What he did was throw five straight completions as the Seminoles got Sebastian Janikowski in position for a 54-yard field goal that tied the score at 16 with 4 minutes 46 seconds left in the third quarter.

On a day when the Gators jumped offside, lined up in illegal formations and seemed close to coming undone by the pressure, they made their biggest mistake of all moments later by allowing Florida State linebacker Tommy Polley to slip through and block a punt by Alan Rhine. The Seminoles fell on the ball at the Florida 21-yard line. On third and five, Weinke scrambled for a first down, and two plays later, backup tailback Jeff Chaney scored on a two-yard run for a 23-16 Florida State lead.

Weinke is not usually mentioned when NFL scouts discuss the best college quarterbacks, but he has proven himself to Florida State fans. Today was the 13th time an opponent has tied or taken the lead against the Seminoles. In the Florida State possessions that followed those scores, the Seminoles have scored six touchdowns and two field goals. Weinke has completed 76 percent of his passes in those possessions.

"What he did today," Bowden said, "that's what he has done all year."

Florida then drove to the Florida State 18, but on third down, safety Chris Hope intercepted quarterback Doug Johnson's pass at the goal line. Five plays later, Weinke tossed a 27-yard touchdown pass to Marvin Minnis to bury the Gators.

"This is what we've worked all year for," Weinke said.

The victory was especially sweet for Warrick, who withstood an afternoon of taunts over the department store scam that got him suspended earlier this season. He got the Seminoles started with a four-yard touchdown run in which he lined up at quarterback, then weaved left, then right before jogging untouched into the end zone.

"I heard a few things, but as the game went on, it didn't mean anything," Warrick said with a smile. "I got the last laugh. Well, the national championship would be the last laugh."

The Gators will remember this game for other reasons. Coach Steve Spurrier rotated quarterbacks Johnson and Palmer on every play, and while neither played particularly poorly, the Gators seemed out of sync.

Besides 15 penalties (the third-highest total for a Spurrier team), the Gators drove into Florida State territory six times in the first three quarters without scoring a touchdown. They once drove to the 1-yard line, but lined up in an illegal formation and were forced to settle for a field goal. On a day when they had more yards, more first downs and more plays than the Seminoles, they were left with a particularly bitter taste.

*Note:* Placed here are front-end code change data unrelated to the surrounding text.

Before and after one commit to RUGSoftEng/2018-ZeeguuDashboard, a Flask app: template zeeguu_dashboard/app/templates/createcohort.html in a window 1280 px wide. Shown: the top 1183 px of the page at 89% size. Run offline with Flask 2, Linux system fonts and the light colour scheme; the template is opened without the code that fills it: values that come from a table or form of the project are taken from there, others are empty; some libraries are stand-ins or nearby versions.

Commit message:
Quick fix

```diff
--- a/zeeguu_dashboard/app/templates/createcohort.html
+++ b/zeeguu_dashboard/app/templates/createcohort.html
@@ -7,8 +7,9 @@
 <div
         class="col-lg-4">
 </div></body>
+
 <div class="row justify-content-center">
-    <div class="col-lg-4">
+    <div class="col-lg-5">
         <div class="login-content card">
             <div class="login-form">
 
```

"It didn't look like we were mentally prepared," Florida wide receiver Darrell Jackson said. "Either that or we got lackadaisical. It wasn't the quarterbacks. It was all of us. We shot ourselves in the foot."

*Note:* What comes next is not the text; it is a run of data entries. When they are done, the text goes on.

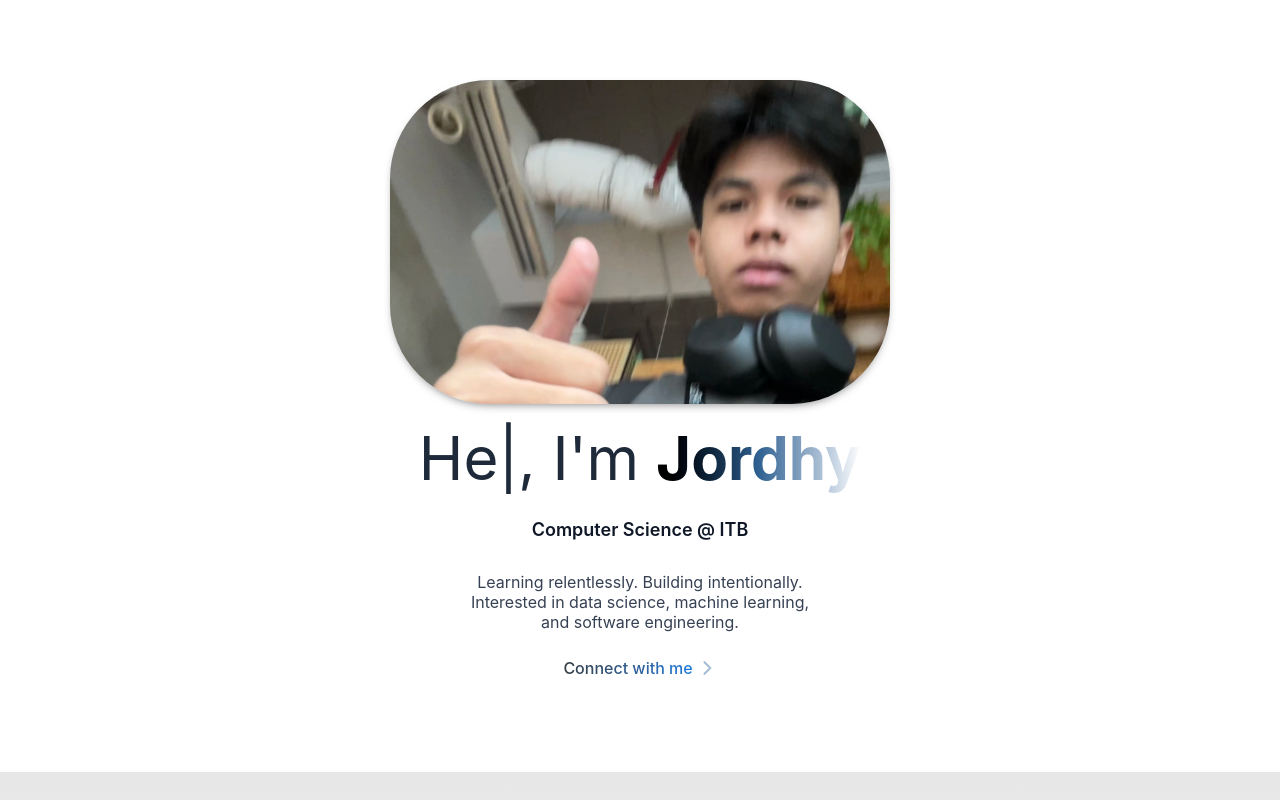
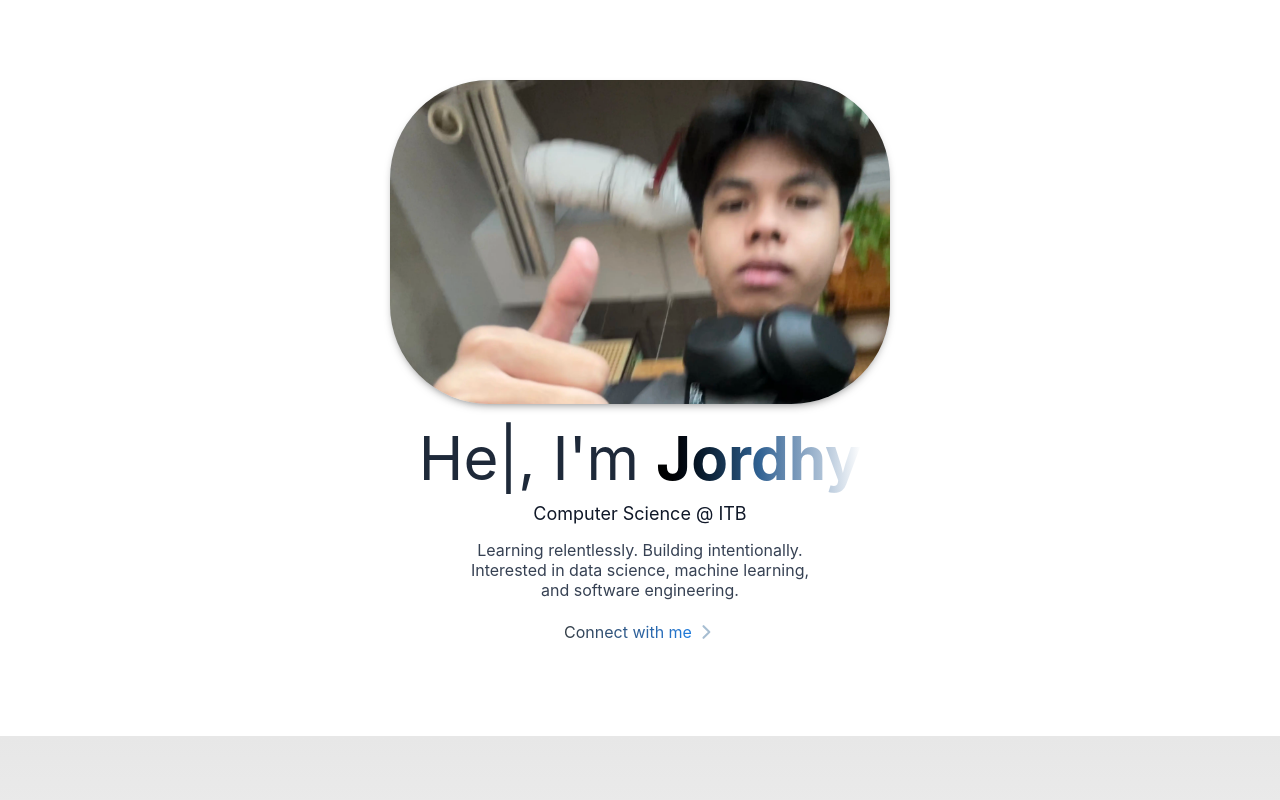
Before and after one commit to ethj0r/ethjor-app, a Next.js app: page / in a window 1280 px wide. Shown: the top 800 px of the page. Built offline with nearby package versions, Linux system fonts and the light colour scheme; a web font is replaced by a local one.

Commit message:
fix: connect with me

```diff
--- a/app/components/HeroSection.tsx
+++ b/app/components/HeroSection.tsx
@@ -89,7 +89,7 @@ export default function HeroSection() {
               Jordhy
             </span>
           </h1>
-          <p className="py-4 mb-3 font-semibold text-gray-900 md:text-lg">
+          <p className="mb-3 text-sm text-gray-900 md:text-lg">
             Computer Science @ ITB
           </p>
           <p className="mx-auto max-w-2xl text-xs text-gray-700 md:text-base leading-tight lg:leading-tight">
@@ -100,7 +100,7 @@ export default function HeroSection() {
             href="https://linkedin.com/in/ethjor"
             target="_blank"
             rel="noopener noreferrer"
-            className="inline-flex items-center gap-1 mt-6 mb-3 font-[500] text-sm bg-gradient-to-r from-[#323b43] to-[#0088ff] bg-clip-text text-transparent md:text-base transition-transform duration-300 hover:scale-105"
+            className="inline-flex items-center gap-1 mt-5 mb-3 font-[400] text-sm bg-gradient-to-r from-[#323b43] to-[#0088ff] bg-clip-text text-transparent md:text-base transition-transform duration-300 hover:scale-105"
           >
             <span>Connect with me</span>
             <svg
```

Spurrier ripped his players, twice using the word "stupid." He also criticized the officiating. And he even taunted the Seminoles, saying: "FSU is not as good as they used to be."

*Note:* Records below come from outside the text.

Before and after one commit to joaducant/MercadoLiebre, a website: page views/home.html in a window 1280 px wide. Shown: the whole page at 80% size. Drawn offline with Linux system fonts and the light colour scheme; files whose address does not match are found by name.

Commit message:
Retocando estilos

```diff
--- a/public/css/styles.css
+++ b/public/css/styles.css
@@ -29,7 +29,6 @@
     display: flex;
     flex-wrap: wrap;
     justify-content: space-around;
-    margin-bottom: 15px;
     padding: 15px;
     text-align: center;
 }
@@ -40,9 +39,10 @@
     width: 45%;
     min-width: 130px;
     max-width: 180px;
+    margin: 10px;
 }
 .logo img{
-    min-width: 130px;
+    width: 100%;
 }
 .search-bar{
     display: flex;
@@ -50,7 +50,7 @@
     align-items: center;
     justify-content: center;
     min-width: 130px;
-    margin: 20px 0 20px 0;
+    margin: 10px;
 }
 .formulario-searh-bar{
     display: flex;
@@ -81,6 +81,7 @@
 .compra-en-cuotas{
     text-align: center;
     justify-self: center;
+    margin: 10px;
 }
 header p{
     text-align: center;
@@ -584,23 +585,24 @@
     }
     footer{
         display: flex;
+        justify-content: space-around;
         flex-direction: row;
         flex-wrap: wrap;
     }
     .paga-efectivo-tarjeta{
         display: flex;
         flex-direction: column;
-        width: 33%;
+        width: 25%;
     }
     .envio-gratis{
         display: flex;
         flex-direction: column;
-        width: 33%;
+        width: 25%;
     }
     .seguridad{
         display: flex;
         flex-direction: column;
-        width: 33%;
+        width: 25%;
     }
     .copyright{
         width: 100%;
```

Told what Spurrier had said, Bowden responded: "That might be the way he feels. I don't know. And I don't care. We're undefeated. He ain't."